Exercise details: Search the listing for the string "rounded" and copy every line that contains it.

Data provided:

•••

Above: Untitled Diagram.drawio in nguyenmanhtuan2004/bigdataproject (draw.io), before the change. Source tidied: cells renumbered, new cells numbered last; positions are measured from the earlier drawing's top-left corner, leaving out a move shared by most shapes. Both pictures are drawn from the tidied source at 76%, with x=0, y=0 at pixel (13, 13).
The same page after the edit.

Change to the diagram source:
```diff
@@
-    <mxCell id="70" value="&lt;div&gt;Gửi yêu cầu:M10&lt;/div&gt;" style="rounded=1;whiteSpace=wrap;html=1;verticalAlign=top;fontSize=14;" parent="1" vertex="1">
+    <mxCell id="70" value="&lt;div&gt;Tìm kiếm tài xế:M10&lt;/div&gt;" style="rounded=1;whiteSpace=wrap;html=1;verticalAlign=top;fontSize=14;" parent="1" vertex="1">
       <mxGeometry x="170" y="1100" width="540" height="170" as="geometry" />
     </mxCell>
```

•••

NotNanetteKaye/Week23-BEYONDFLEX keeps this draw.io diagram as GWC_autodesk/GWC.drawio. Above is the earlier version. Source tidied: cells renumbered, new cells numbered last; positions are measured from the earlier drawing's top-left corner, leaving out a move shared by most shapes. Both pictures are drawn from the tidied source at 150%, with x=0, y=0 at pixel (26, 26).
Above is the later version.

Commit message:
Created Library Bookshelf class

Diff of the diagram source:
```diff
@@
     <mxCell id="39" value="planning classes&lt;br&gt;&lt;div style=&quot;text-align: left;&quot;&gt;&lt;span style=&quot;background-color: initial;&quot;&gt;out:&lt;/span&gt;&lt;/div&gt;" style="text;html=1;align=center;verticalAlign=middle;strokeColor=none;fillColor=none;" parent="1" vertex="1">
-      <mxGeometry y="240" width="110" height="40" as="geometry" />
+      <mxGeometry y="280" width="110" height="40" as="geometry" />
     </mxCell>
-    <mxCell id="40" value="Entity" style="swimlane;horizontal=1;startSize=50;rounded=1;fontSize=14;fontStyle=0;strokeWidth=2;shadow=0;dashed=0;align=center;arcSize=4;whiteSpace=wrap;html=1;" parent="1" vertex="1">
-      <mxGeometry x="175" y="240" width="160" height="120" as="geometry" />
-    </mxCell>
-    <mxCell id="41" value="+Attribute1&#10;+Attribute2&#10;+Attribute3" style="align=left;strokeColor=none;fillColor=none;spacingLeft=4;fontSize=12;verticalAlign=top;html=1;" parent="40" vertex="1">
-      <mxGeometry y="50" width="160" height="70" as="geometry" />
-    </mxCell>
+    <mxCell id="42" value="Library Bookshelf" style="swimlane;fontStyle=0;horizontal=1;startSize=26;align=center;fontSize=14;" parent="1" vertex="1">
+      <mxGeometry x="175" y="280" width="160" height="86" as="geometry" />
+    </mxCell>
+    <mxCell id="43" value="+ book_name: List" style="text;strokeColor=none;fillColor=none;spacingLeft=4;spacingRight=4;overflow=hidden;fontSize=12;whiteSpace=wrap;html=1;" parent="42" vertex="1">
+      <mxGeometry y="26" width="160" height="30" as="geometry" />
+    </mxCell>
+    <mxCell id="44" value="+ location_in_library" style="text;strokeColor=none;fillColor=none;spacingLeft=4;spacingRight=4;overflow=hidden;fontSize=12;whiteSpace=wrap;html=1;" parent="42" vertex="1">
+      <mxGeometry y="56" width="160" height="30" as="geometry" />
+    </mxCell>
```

•••

Task solution:
-    <mxCell id="70" value="&lt;div&gt;Gửi yêu cầu:M10&lt;/div&gt;" style="rounded=1;whiteSpace=wrap;html=1;verticalAlign=top;fontSize=14;" parent="1" vertex="1">
+    <mxCell id="70" value="&lt;div&gt;Tìm kiếm tài xế:M10&lt;/div&gt;" style="rounded=1;whiteSpace=wrap;html=1;verticalAlign=top;fontSize=14;" parent="1" vertex="1">
-    <mxCell id="40" value="Entity" style="swimlane;horizontal=1;startSize=50;rounded=1;fontSize=14;fontStyle=0;strokeWidth=2;shadow=0;dashed=0;align=center;arcSize=4;whiteSpace=wrap;html=1;" parent="1" vertex="1">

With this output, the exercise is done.